- **About this exercise**
Search the material below for the string "border" and list each line that holds it.

- **Input data**
-- Opening Marker --
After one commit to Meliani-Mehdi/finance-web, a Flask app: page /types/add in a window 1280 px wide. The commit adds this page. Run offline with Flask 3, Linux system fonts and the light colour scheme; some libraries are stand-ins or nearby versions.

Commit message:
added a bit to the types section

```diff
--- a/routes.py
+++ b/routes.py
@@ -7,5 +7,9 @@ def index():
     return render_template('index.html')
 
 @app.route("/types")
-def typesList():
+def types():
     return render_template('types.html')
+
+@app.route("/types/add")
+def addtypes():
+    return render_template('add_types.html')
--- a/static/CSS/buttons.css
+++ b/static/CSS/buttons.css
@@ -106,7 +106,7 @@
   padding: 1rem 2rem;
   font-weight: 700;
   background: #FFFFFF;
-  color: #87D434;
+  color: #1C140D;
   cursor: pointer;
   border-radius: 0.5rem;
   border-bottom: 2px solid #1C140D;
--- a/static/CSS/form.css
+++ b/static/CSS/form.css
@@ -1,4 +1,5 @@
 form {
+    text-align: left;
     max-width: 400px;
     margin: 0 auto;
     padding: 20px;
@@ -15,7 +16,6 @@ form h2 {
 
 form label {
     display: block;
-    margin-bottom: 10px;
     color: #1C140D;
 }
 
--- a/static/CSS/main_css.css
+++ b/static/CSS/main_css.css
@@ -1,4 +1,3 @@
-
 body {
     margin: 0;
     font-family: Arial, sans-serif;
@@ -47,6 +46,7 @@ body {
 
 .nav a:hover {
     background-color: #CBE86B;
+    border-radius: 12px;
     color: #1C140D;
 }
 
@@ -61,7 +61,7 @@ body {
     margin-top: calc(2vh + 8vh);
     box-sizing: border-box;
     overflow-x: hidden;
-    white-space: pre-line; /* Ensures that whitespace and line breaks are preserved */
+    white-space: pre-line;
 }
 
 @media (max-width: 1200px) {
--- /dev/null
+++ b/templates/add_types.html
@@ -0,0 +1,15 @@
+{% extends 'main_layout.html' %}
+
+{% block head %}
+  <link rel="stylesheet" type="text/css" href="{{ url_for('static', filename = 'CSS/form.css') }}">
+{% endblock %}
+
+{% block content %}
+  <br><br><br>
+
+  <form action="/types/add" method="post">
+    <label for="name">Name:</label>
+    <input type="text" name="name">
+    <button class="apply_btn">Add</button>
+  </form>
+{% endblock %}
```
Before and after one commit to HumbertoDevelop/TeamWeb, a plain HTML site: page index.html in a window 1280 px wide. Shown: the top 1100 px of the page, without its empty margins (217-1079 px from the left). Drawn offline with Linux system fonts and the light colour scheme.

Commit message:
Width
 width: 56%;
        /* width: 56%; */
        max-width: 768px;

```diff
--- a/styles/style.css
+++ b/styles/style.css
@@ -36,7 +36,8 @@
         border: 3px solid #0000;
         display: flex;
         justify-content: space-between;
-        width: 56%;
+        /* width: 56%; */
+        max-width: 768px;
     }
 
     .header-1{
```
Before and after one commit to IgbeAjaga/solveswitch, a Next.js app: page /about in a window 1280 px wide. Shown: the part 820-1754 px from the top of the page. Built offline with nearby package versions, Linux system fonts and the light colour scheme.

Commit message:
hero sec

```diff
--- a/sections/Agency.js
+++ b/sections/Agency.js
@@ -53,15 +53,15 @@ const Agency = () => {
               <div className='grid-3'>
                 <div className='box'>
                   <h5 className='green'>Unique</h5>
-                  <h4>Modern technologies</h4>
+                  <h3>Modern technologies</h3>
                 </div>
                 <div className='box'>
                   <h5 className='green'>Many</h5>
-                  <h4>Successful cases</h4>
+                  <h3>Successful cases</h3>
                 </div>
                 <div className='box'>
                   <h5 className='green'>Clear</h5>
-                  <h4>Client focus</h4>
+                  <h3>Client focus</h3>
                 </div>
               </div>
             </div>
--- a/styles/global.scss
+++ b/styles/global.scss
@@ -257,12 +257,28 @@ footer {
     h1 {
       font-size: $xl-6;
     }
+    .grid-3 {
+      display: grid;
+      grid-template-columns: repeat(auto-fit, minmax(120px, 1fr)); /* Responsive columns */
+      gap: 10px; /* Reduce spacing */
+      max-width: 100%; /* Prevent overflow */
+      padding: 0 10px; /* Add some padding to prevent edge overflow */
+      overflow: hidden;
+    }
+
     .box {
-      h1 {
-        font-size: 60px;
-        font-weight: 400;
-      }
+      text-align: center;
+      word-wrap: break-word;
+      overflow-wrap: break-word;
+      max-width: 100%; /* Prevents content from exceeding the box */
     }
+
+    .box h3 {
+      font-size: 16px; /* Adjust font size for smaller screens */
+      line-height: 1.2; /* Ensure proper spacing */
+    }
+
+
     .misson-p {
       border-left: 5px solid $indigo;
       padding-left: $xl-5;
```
-- Closing Marker --
- **Answer box**
   border-radius: 0.5rem;
   border-bottom: 2px solid #1C140D;
+    border-radius: 12px;
     box-sizing: border-box;
         border: 3px solid #0000;
       border-left: 5px solid $indigo;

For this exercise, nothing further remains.